Scores of MPs from across the political spectrum have criticised the Charity Commission for denying charitable status to a Plymouth Brethren group.
MPs have signed a motion warning against “politically correct bias” and the issue has also been debated in Parliament and attracted media comment.
The Charity Commission has refused to register the group because its Holy Communion services are for members only.
The Christian Institute is intervening in the case in a bid to protect religious liberty for all churches.
More than 60 MPs have signed an Early Day Motion saying they believe “Christian groups who are serving the community have the right to charitable status and should not be subject to politically correct bias”.
MPs from Labour, the Conservatives, Liberal Democrats, and the Scottish National Party say that the Brethren group involved “does a lot of good work for charity and community groups”.
They warned that the case has “widespread implications for all Christian charitable trusts”.
Over the weekend, Quentin Letts in the Daily Mail warned that the Brethren have been “picked on”.
He said: “The Brethren choose not to vote in elections. So maybe the commission thought MPs would not care about them.
“Wrong.

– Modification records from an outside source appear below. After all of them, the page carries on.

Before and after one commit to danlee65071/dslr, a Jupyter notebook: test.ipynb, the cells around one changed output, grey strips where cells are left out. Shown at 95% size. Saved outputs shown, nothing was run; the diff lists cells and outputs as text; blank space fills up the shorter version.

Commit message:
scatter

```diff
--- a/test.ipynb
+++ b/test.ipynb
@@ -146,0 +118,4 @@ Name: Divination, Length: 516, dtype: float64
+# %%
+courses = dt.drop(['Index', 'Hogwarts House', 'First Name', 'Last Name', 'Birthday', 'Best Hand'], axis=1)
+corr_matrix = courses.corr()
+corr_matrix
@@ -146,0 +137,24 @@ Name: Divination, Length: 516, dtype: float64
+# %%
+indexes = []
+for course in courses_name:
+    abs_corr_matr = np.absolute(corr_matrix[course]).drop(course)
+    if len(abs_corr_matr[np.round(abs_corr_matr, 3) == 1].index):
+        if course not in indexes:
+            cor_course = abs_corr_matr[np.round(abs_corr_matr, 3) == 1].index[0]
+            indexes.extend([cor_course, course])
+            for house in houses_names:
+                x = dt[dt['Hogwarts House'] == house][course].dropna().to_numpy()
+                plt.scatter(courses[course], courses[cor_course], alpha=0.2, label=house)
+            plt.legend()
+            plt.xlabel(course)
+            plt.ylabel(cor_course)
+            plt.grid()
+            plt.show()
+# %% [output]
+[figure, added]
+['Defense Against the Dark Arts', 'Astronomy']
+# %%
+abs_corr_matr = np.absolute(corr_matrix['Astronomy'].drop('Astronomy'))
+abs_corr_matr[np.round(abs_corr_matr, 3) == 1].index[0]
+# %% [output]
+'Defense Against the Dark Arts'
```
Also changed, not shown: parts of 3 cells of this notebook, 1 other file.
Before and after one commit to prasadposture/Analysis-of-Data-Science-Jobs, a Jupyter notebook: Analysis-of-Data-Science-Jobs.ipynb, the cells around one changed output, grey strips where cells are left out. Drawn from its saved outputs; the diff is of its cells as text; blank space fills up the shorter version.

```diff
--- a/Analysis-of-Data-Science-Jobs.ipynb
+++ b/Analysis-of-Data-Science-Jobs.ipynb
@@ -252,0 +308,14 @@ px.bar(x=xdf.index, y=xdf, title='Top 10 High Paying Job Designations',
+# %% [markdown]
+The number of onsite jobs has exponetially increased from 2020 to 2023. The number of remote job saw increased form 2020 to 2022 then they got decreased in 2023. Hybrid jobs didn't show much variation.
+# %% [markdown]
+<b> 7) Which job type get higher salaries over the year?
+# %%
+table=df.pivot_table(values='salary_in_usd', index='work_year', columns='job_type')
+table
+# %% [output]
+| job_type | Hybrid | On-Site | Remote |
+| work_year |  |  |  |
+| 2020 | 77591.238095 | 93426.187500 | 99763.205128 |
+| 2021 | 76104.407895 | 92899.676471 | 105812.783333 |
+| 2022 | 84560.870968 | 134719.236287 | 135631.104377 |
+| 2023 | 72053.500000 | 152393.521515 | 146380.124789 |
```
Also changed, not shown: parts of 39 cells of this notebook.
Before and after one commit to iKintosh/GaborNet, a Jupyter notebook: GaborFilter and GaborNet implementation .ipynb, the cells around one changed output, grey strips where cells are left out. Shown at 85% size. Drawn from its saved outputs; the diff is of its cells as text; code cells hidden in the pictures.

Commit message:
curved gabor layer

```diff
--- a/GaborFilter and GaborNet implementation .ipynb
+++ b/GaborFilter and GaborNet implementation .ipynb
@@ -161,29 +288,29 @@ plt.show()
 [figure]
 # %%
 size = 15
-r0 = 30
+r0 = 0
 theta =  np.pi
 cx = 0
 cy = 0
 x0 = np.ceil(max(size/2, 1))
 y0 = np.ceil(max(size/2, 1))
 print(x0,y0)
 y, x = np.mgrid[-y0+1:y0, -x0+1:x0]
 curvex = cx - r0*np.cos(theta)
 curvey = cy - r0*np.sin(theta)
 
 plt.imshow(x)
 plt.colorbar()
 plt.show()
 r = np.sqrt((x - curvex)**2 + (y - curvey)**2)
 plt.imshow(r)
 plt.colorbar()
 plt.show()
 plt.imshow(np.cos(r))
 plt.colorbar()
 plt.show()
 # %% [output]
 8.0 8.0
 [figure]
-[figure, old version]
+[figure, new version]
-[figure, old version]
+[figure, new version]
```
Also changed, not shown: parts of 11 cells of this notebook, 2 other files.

A Westminster debate this week erupted with anger at what MPs considered the Brethren’s mistreatment.”
Over 40 MPs took part in the debate in Westminster Hall and Government minister Nick Hurd called for the issue to be resolved quickly.
The row, which has been going on for seven years, began after the Commission denied charitable status to one of the Brethren group’s assemblies in Devon.
A spokeswoman for the Commission has said: “The application [by the brethren] was not accepted on the basis that we were unable to conclude that the organisation is established for the advancement of religion for public benefit within the relevant law.”